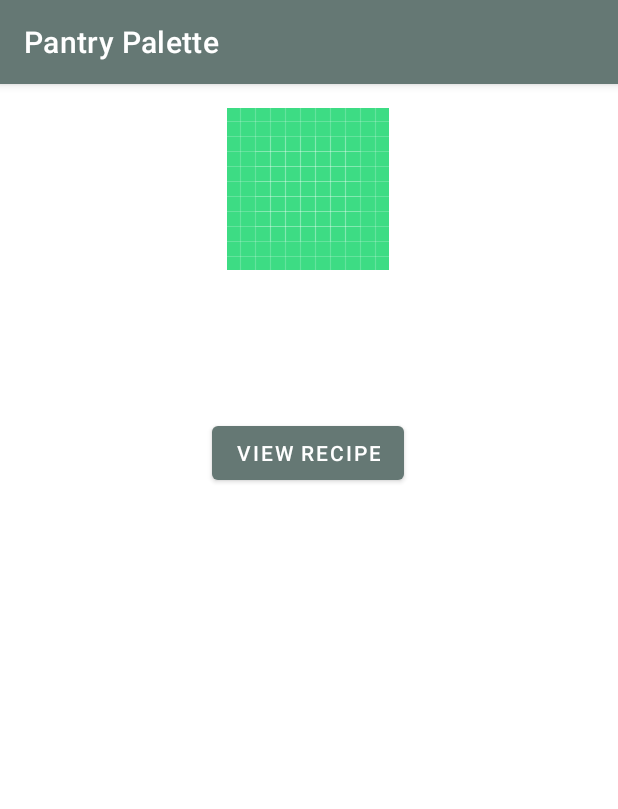
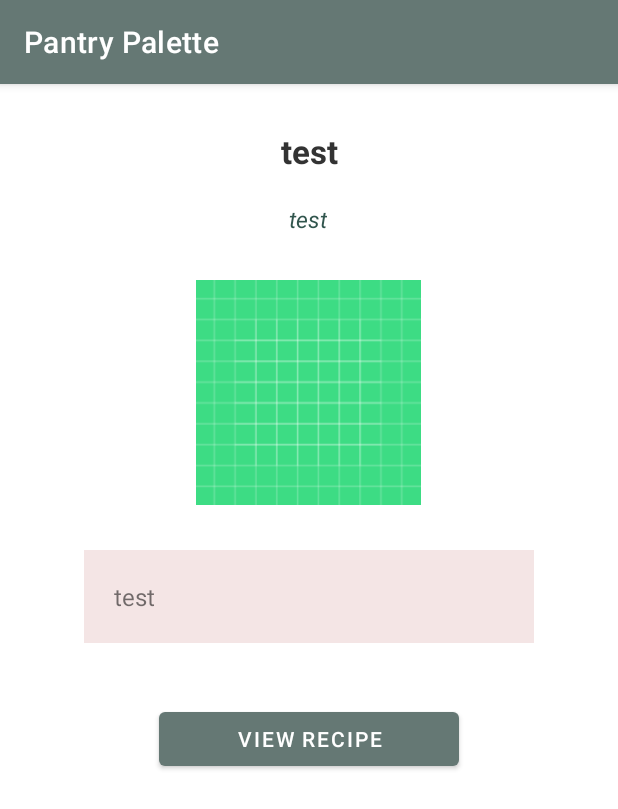
Before and after one commit to alansun25/Pantry-Palette, an Android app: the RecipeInfoActivity screen opened directly, with no data from a screen before it, on a phone screen of 412 x 824 dp. Shown: the top 809 px of the screen. Run offline under Robolectric (Android 15) with nearby library versions, the phone set to English and light mode, and no system bars; pictures from the network do not load; 2 statements that could not run were skipped.

Commit message:
UI Changes

```diff
--- /dev/null
+++ b/app/src/main/res/drawable/background.xml
@@ -0,0 +1,4 @@
+<?xml version="1.0" encoding="utf-8"?>
+<shape xmlns:android="http://schemas.android.com/apk/res/android" android:shape="rectangle" >
+    <solid android:color="#F4E5E5" />
+</shape>
--- a/app/src/main/res/layout/activity_main.xml
+++ b/app/src/main/res/layout/activity_main.xml
@@ -15,15 +15,16 @@
         tools:context=".RecipeListActivity">
 
         <ImageView
-            android:layout_width="50dp"
-            android:layout_height="50dp"
-            android:padding="10dp"
+            android:layout_width="130dp"
+            android:layout_height="130dp"
+            android:layout_gravity="center_horizontal"
             android:scaleType="fitCenter"
             android:src="@drawable/logo" />
 
         <LinearLayout
             android:layout_width="match_parent"
             android:layout_height="wrap_content"
+            android:layout_marginTop="100dp"
             android:orientation="horizontal">
 
             <TextView
@@ -52,7 +53,7 @@
             android:layout_width="wrap_content"
             android:layout_height="wrap_content"
             android:layout_gravity="center_horizontal"
-            android:layout_marginTop="90dp"
+            android:layout_marginTop="190dp"
             android:text="@string/pantry"
             android:textColor="#31554D"
             android:textSize="20dp"
@@ -63,7 +64,7 @@
             android:layout_width="match_parent"
             android:layout_height="match_parent"
             android:layout_marginLeft="28dp"
-            android:layout_marginTop="135dp"
+            android:layout_marginTop="235dp"
             android:layout_marginRight="10dp"
             android:layout_marginBottom="10dp"
             android:paddingHorizontal="16dp"
--- a/app/src/main/res/layout/activity_recipe_info.xml
+++ b/app/src/main/res/layout/activity_recipe_info.xml
@@ -1,64 +1,82 @@
 <?xml version="1.0" encoding="utf-8"?>
-<androidx.constraintlayout.widget.ConstraintLayout xmlns:android="http://schemas.android.com/apk/res/android"
+
+<androidx.core.widget.NestedScrollView
+    xmlns:android="http://schemas.android.com/apk/res/android"
     xmlns:app="http://schemas.android.com/apk/res-auto"
     xmlns:tools="http://schemas.android.com/tools"
     android:layout_width="match_parent"
-    android:layout_height="match_parent"
+    android:layout_height="match_parent">
+
+    <androidx.constraintlayout.widget.ConstraintLayout
+        android:layout_width="match_parent"
+        android:layout_height="wrap_content"
         tools:context=".RecipeInfoActivity">
-
-    <ImageView
-        android:id="@+id/imgRecipe"
-        android:layout_width="wrap_content"
-        android:layout_height="wrap_content"
-        android:layout_marginTop="16dp"
-        app:layout_constraintEnd_toEndOf="parent"
-        app:layout_constraintHorizontal_bias="0.498"
-        app:layout_constraintStart_toStartOf="parent"
-        app:layout_constraintTop_toTopOf="parent"
-        app:srcCompat="@drawable/ic_launcher_background" />
 
         <TextView
             android:id="@+id/tvRecipeTitle"
             android:layout_width="0dp"
             android:layout_height="wrap_content"
             android:layout_marginStart="68dp"
-        android:layout_marginTop="18dp"
+            android:layout_marginTop="30dp"
             android:layout_marginEnd="68dp"
             android:maxLines="2"
+            android:text="test"
             android:textAlignment="center"
-        android:textColor="#000000"
-        android:textSize="18sp"
+            android:textColor="#333333"
+            android:textSize="22sp"
+            android:textStyle="bold"
             app:layout_constraintEnd_toEndOf="parent"
             app:layout_constraintStart_toStartOf="parent"
-        app:layout_constraintTop_toBottomOf="@+id/imgRecipe" />
+            app:layout_constraintTop_toTopOf="parent" />
+
+        <TextView
+            android:id="@+id/tvSource"
+            android:layout_width="wrap_content"
+            android:layout_height="wrap_content"
+            android:layout_marginTop="20dp"
+            android:text="test"
+            android:textColor="#31554D"
+            android:textSize="15sp"
+            android:textStyle="italic"
+            app:layout_constraintEnd_toEndOf="parent"
+            app:layout_constraintHorizontal_bias="0.498"
+            app:layout_constraintStart_toStartOf="parent"
+            app:layout_constraintTop_toBottomOf="@+id/tvRecipeTitle" />
+
+        <ImageView
+            android:id="@+id/imgRecipe"
+            android:layout_width="200dp"
+            android:layout_height="150dp"
+            android:layout_marginTop="30dp"
+            app:layout_constraintEnd_toEndOf="parent"
+            app:layout_constraintHorizontal_bias="0.498"
+            app:layout_constraintStart_toStartOf="parent"
+            app:layout_constraintTop_toBottomOf="@+id/tvSource"
+            app:srcCompat="@drawable/ic_launcher_background" />
 
         <TextView
             android:id="@+id/tvSummary"
             android:layout_width="300dp"
             android:layout_height="wrap_content"
-        android:layout_marginTop="16dp"
+            android:layout_marginTop="30dp"
+            android:padding="20dp"
+            android:background="@drawable/background"
+            android:text="test"
+            android:textSize="16sp"
             app:layout_constraintEnd_toEndOf="parent"
             app:layout_constraintStart_toStartOf="parent"
-        app:layout_constraintTop_toBottomOf="@+id/tvRecipeTitle" />
+            app:layout_constraintTop_toBottomOf="@+id/imgRecipe" />
 
         <Button
             android:id="@+id/btnURL"
-        android:layout_width="wrap_content"
+            android:layout_width="200dp"
             android:layout_height="wrap_content"
-        android:layout_marginTop="20dp"
-        android:text="View Recipe"
+            android:layout_marginTop="40dp"
+            android:text="@string/view"
             app:layout_constraintEnd_toEndOf="parent"
-        app:layout_constraintHorizontal_bias="0.498"
             app:layout_constraintStart_toStartOf="parent"
             app:layout_constraintTop_toBottomOf="@+id/tvSummary" />
 
-    <TextView
-        android:id="@+id/tvSource"
-        android:layout_width="wrap_content"
-        android:layout_height="wrap_content"
-        android:layout_marginTop="28dp"
-        app:layout_constraintEnd_toEndOf="parent"
-        app:layout_constraintHorizontal_bias="0.498"
-        app:layout_constraintStart_toStartOf="parent"
-        app:layout_constraintTop_toBottomOf="@+id/btnURL" />
     </androidx.constraintlayout.widget.ConstraintLayout>
+
+</androidx.core.widget.NestedScrollView>
--- a/app/src/main/res/values/strings.xml
+++ b/app/src/main/res/values/strings.xml
@@ -6,5 +6,6 @@
     <string name="search">Search...</string>
     <string name="pantry">Your Pantry</string>
     <string name="findRecipes">Find Recipes</string>
+    <string name="view">View Recipe</string>
 
 </resources>
```
Lines whose indentation alone changed are shown as unchanged.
________________________
- [WORK TO BE COMPLETED]: Search the records line by line for the word "drawable" and copy every line where it appears.

- [ANSWER AREA]:
+++ b/app/src/main/res/drawable/background.xml
             android:src="@drawable/logo" />
-        app:srcCompat="@drawable/ic_launcher_background" />
+            app:srcCompat="@drawable/ic_launcher_background" />
+            android:background="@drawable/background"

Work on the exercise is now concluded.